◆ **EXERCISE MATERIALS**:
☆ ☆ ☆ ☆ ☆ ☆ ☆
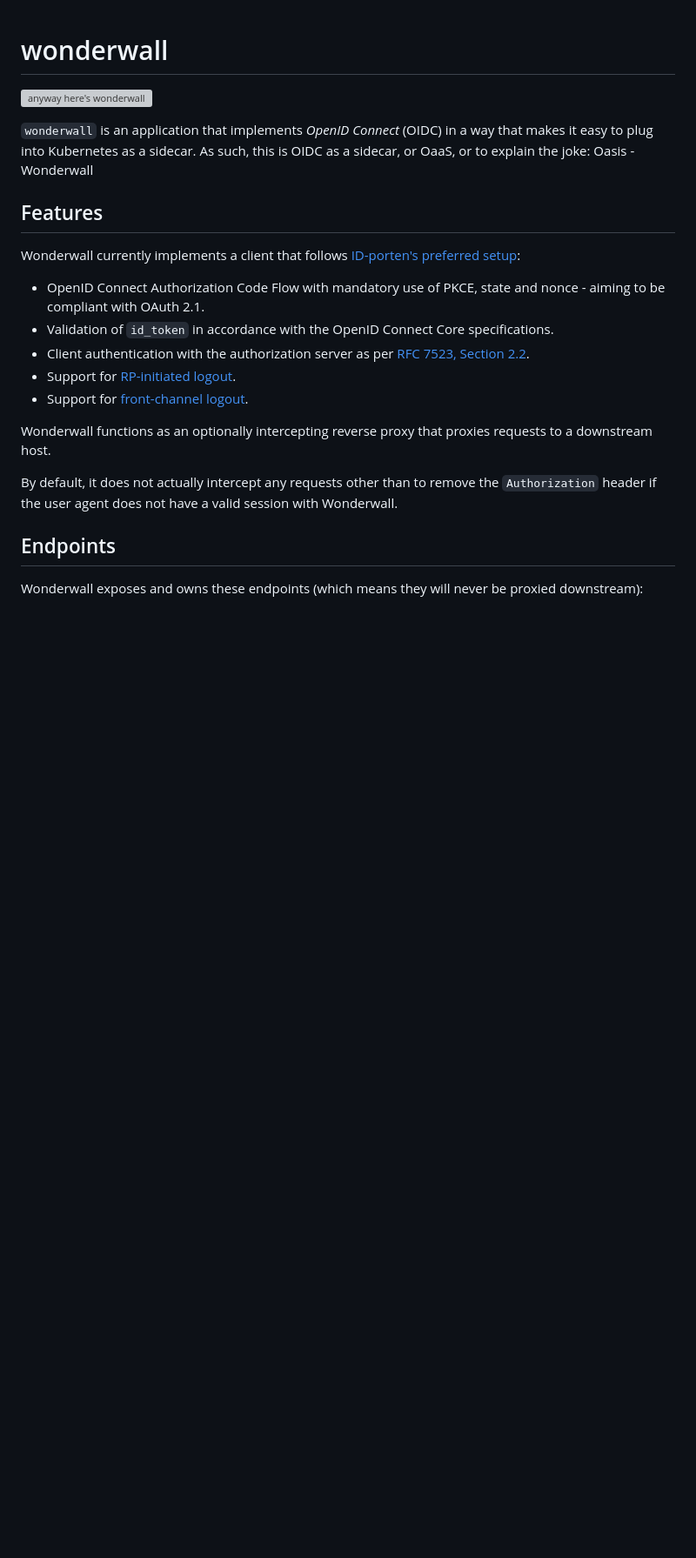
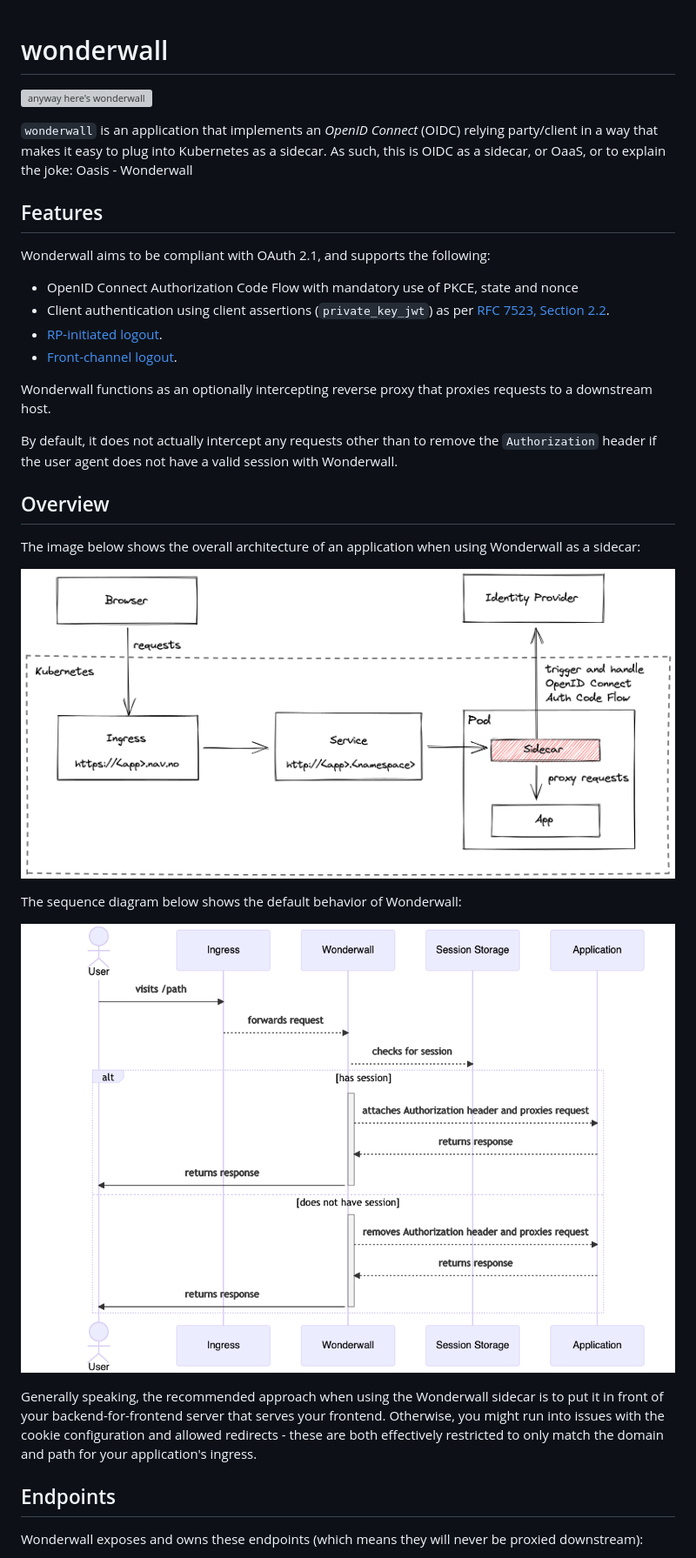
Before and after one commit to nais/wonderwall, a Markdown page: README.md, the part around one of its changes. Shown at 87% size. Drawn GitHub-style; pictures changed too: docs/assets/wonderwall-architecture.png (added), docs/assets/wonderwall-sequence.png (added); blank space fills up the shorter version; grey boxes are pictures that could not be loaded.

Commit message:
docs: minor cleanups, add overview with diagrams

```diff
--- a/README.md
+++ b/README.md
@@ -2,27 +2,40 @@
 
 ![anyway here's wonderwall](https://i.imgur.com/NhRLEej.png)
 
-`wonderwall` is an application that implements _OpenID Connect_ (OIDC) in a way that makes it easy to plug into
-Kubernetes as a sidecar. As such, this is OIDC as a sidecar, or OaaS, or to explain the joke: Oasis - Wonderwall
+`wonderwall` is an application that implements an _OpenID Connect_ (OIDC) relying party/client in a way that makes it
+easy to plug into Kubernetes as a sidecar. As such, this is OIDC as a sidecar, or OaaS, or to explain the joke:
+Oasis - Wonderwall
 
 ## Features
 
-Wonderwall currently implements a client that
-follows [ID-porten's preferred setup](https://docs.digdir.no/oidc_guide_idporten.html):
+Wonderwall aims to be compliant with OAuth 2.1, and supports the following:
 
-- OpenID Connect Authorization Code Flow with mandatory use of PKCE, state and nonce - aiming to be compliant with OAuth
-  2.1.
-- Validation of `id_token` in accordance with the OpenID Connect Core specifications.
-- Client authentication with the authorization server as
+- OpenID Connect Authorization Code Flow with mandatory use of PKCE, state and nonce
+- Client authentication using client assertions (`private_key_jwt`) as
   per [RFC 7523, Section 2.2](https://datatracker.ietf.org/doc/html/rfc7523).
-- Support for [RP-initiated logout](https://openid.net/specs/openid-connect-rpinitiated-1_0.html).
-- Support for [front-channel logout](https://openid.net/specs/openid-connect-frontchannel-1_0.html).
+- [RP-initiated logout](https://openid.net/specs/openid-connect-rpinitiated-1_0.html).
+- [Front-channel logout](https://openid.net/specs/openid-connect-frontchannel-1_0.html).
 
 Wonderwall functions as an optionally intercepting reverse proxy that proxies requests to a downstream host.
 
 By default, it does not actually intercept any requests other than to remove the `Authorization` header if the user
 agent does not have a valid session with Wonderwall.
 
+## Overview
+
+The image below shows the overall architecture of an application when using Wonderwall as a sidecar:
+
+![Wonderwall architecture](docs/assets/wonderwall-architecture.png)
+
+The sequence diagram below shows the default behavior of Wonderwall:
+
+![Wonderwall sequence diagram](docs/assets/wonderwall-sequence.png)
+
+Generally speaking, the recommended approach when using the Wonderwall sidecar is to put it in front of
+your backend-for-frontend server that serves your frontend. Otherwise, you might run into issues with the cookie
+configuration and allowed redirects - these are both effectively restricted to only match the domain and path for your
+application's ingress.
+
 ## Endpoints
 
 Wonderwall exposes and owns these endpoints (which means they will never be proxied downstream):
```
Also changed, not shown: other parts of README.md (+19 -9 lines).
☆ ☆ ☆ ☆ ☆ ☆ ☆
◆ **WORK INSTRUCTION**: Repeat all the records exactly, images excluded.

◆ **SOLUTION FOR THIS PROBLEM**:
Before and after one commit to nais/wonderwall, a Markdown page: README.md, the part around one of its changes. Shown at 87% size. Drawn GitHub-style; pictures changed too: docs/assets/wonderwall-architecture.png (added), docs/assets/wonderwall-sequence.png (added); blank space fills up the shorter version; grey boxes are pictures that could not be loaded.

Commit message:
docs: minor cleanups, add overview with diagrams

```diff
--- a/README.md
+++ b/README.md
@@ -2,27 +2,40 @@
 
 ![anyway here's wonderwall](https://i.imgur.com/NhRLEej.png)
 
-`wonderwall` is an application that implements _OpenID Connect_ (OIDC) in a way that makes it easy to plug into
-Kubernetes as a sidecar. As such, this is OIDC as a sidecar, or OaaS, or to explain the joke: Oasis - Wonderwall
+`wonderwall` is an application that implements an _OpenID Connect_ (OIDC) relying party/client in a way that makes it
+easy to plug into Kubernetes as a sidecar. As such, this is OIDC as a sidecar, or OaaS, or to explain the joke:
+Oasis - Wonderwall
 
 ## Features
 
-Wonderwall currently implements a client that
-follows [ID-porten's preferred setup](https://docs.digdir.no/oidc_guide_idporten.html):
+Wonderwall aims to be compliant with OAuth 2.1, and supports the following:
 
-- OpenID Connect Authorization Code Flow with mandatory use of PKCE, state and nonce - aiming to be compliant with OAuth
-  2.1.
-- Validation of `id_token` in accordance with the OpenID Connect Core specifications.
-- Client authentication with the authorization server as
+- OpenID Connect Authorization Code Flow with mandatory use of PKCE, state and nonce
+- Client authentication using client assertions (`private_key_jwt`) as
   per [RFC 7523, Section 2.2](https://datatracker.ietf.org/doc/html/rfc7523).
-- Support for [RP-initiated logout](https://openid.net/specs/openid-connect-rpinitiated-1_0.html).
-- Support for [front-channel logout](https://openid.net/specs/openid-connect-frontchannel-1_0.html).
+- [RP-initiated logout](https://openid.net/specs/openid-connect-rpinitiated-1_0.html).
+- [Front-channel logout](https://openid.net/specs/openid-connect-frontchannel-1_0.html).
 
 Wonderwall functions as an optionally intercepting reverse proxy that proxies requests to a downstream host.
 
 By default, it does not actually intercept any requests other than to remove the `Authorization` header if the user
 agent does not have a valid session with Wonderwall.
 
+## Overview
+
+The image below shows the overall architecture of an application when using Wonderwall as a sidecar:
+
+![Wonderwall architecture](docs/assets/wonderwall-architecture.png)
+
+The sequence diagram below shows the default behavior of Wonderwall:
+
+![Wonderwall sequence diagram](docs/assets/wonderwall-sequence.png)
+
+Generally speaking, the recommended approach when using the Wonderwall sidecar is to put it in front of
+your backend-for-frontend server that serves your frontend. Otherwise, you might run into issues with the cookie
+configuration and allowed redirects - these are both effectively restricted to only match the domain and path for your
+application's ingress.
+
 ## Endpoints
 
 Wonderwall exposes and owns these endpoints (which means they will never be proxied downstream):
```
Also changed, not shown: other parts of README.md (+19 -9 lines).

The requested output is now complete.